In KS2 children are taught to play and perform in solo and ensemble contexts, using their voices and playing musical instruments with increasing accuracy, fluency, control and expression. They will improvise and compose music for a range of purposes using the inter-related dimensions of music and listen with attention to detail, recalling sounds with increased aural memory. Children will use and understand staff and other musical notations and appreciate and understand a wide range of high-quality live and recorded music drawn from different traditions and from great composers and musicians. Children will develop an understanding of the history of music.
At Lyme, children are given the opportunity to explore music in more detail through arts week. Each class will focus on an aspect of music and learn to play a musical instrument. This is often used in conjunction with other subjects such as dance, drama and art to develop more meaningful learning experiences.
Assessment and Curriculum Planning
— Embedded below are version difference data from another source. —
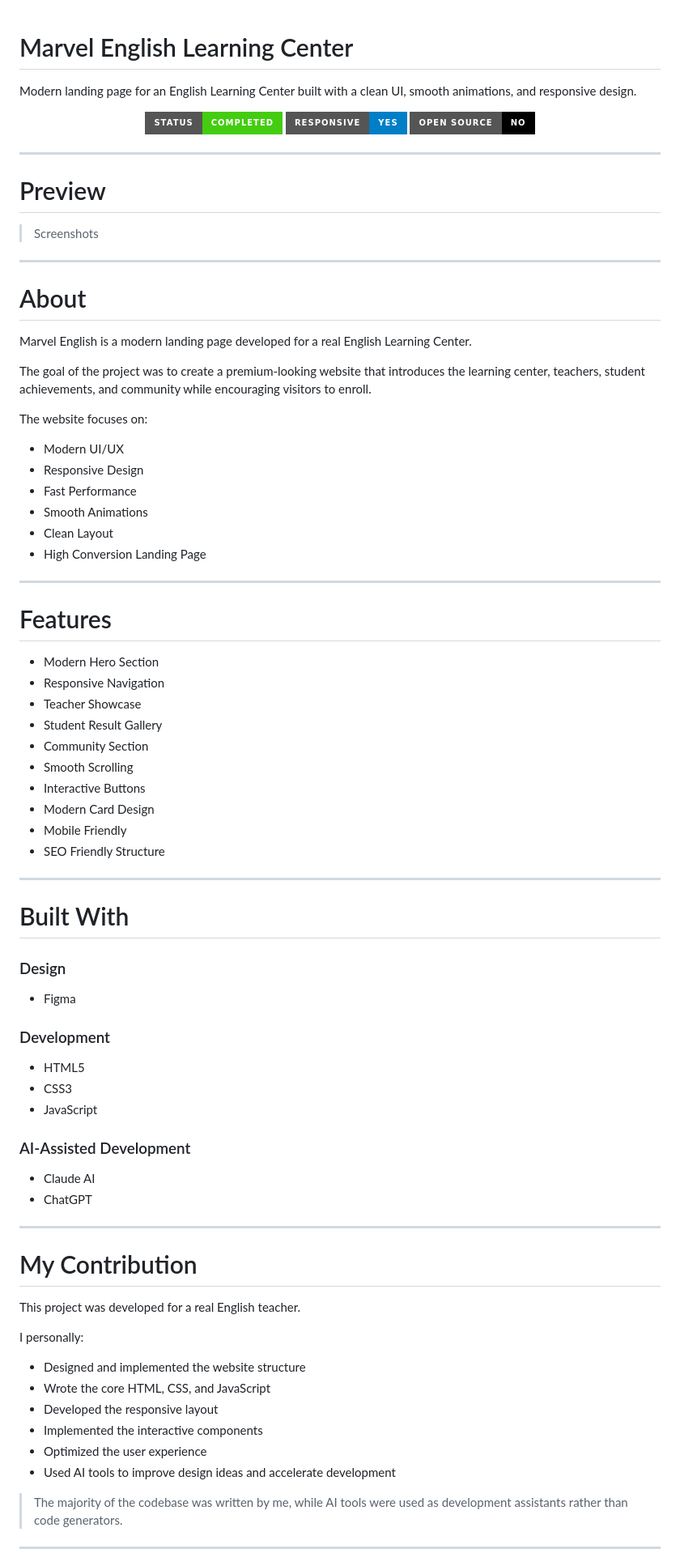
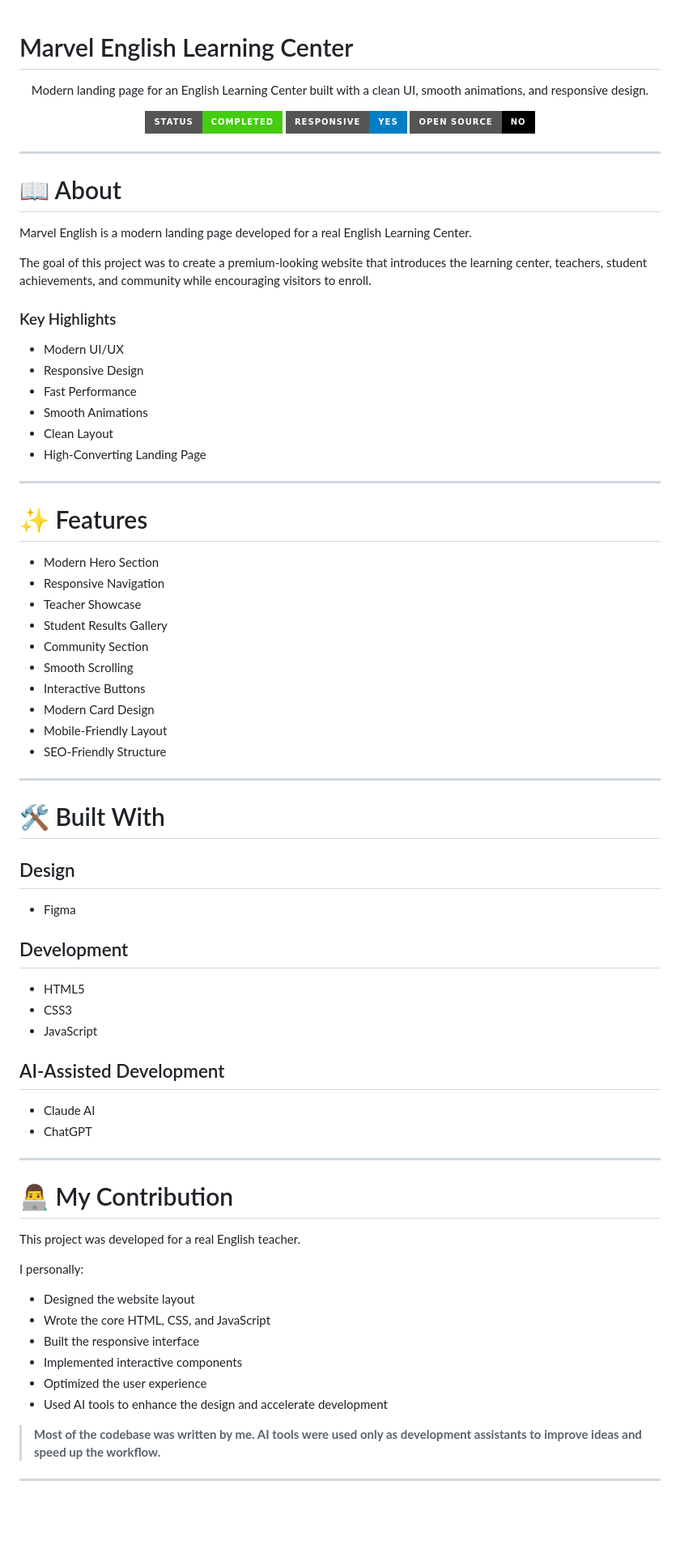
Before and after one commit to ahrorbeekw/Marvelenglish.uz, a Markdown page: README.md, the part around one of its changes. Shown at 81% size. Drawn GitHub-style; badges without logos; blank space fills up the shorter version.

Commit message:
Refactor README.md for better structure and readability
Updated README.md to improve formatting and clarity.

```diff
--- a/README.md
+++ b/README.md
@@ -1,96 +1,82 @@
 # Marvel English Learning Center
 
 <p align="center">
-
 Modern landing page for an English Learning Center built with a clean UI, smooth animations, and responsive design.
-
 </p>
 
 <p align="center">
-
-<img src="https://img.shields.io/badge/Status-Completed-success?style=for-the-badge"/>
-
-<img src="https://img.shields.io/badge/Responsive-Yes-blue?style=for-the-badge"/>
-
-<img src="https://img.shields.io/badge/Open%20Source-No-black?style=for-the-badge"/>
-
+  <img src="https://img.shields.io/badge/Status-Completed-success?style=for-the-badge" />
+  <img src="https://img.shields.io/badge/Responsive-Yes-blue?style=for-the-badge" />
+  <img src="https://img.shields.io/badge/Open%20Source-No-black?style=for-the-badge" />
 </p>
 
 ---
 
-# Preview
-
-> Screenshots
-
-
-
----
-
-# About
+# 📖 About
 
 Marvel English is a modern landing page developed for a real English Learning Center.
 
-The goal of the project was to create a premium-looking website that introduces the learning center, teachers, student achievements, and community while encouraging visitors to enroll.
+The goal of this project was to create a premium-looking website that introduces the learning center, teachers, student achievements, and community while encouraging visitors to enroll.
 
-The website focuses on:
+### Key Highlights
 
 - Modern UI/UX
 - Responsive Design
 - Fast Performance
 - Smooth Animations
 - Clean Layout
-- High Conversion Landing Page
+- High-Converting Landing Page
 
 ---
 
-# Features
+# ✨ Features
 
 - Modern Hero Section
 - Responsive Navigation
 - Teacher Showcase
-- Student Result Gallery
+- Student Results Gallery
 - Community Section
 - Smooth Scrolling
 - Interactive Buttons
 - Modern Card Design
-- Mobile Friendly
-- SEO Friendly Structure
+- Mobile-Friendly Layout
+- SEO-Friendly Structure
 
 ---
 
-# Built With
+# 🛠 Built With
 
-### Design
+## Design
 
 - Figma
 
-### Development
+## Development
 
 - HTML5
 - CSS3
 - JavaScript
 
-### AI-Assisted Development
+## AI-Assisted Development
 
 - Claude AI
 - ChatGPT
 
 ---
 
-# My Contribution
+# 👨‍💻 My Contribution
 
 This project was developed for a real English teacher.
 
 I personally:
 
-- Designed and implemented the website structure
+- Designed the website layout
 - Wrote the core HTML, CSS, and JavaScript
-- Developed the responsive layout
-- Implemented the interactive components
+- Built the responsive interface
+- Implemented interactive components
 - Optimized the user experience
-- Used AI tools to improve design ideas and accelerate development
+- Used AI tools to enhance the design and accelerate development
 
-> The majority of the codebase was written by me, while AI tools were used as development assistants rather than code generators.
+> **Most of the codebase was written by me. AI tools were used only as development assistants to improve ideas and speed up the workflow.**
 
 ---
 
```
Also changed, not shown: other parts of README.md (+20 -21 lines).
Here at Lyme Community Primary School we believe children should be taught to evaluate music, using this as a platform from which to develop their creativity and skill. In Early Years, children are assessed against the EYFS age related criteria within the strand of Expressive Arts and Design, though aspects of creativity and inventiveness can be seen in all areas of the creative curriculum.
At KS1 & KS2 we use the National Curriculum charted through objective statements to monitor individual pupil progress against the key stage expectations. The system assesses pupil progress against age appropriate descriptors; this enables teachers to monitor which pupils are working towards their age related expectations and who may be exceeding these goals. This information is then used to inform curriculum planning outlining how additional support or challenge can be provided in order to meet the needs of our pupils. This information is also used by teachers when reporting to parents.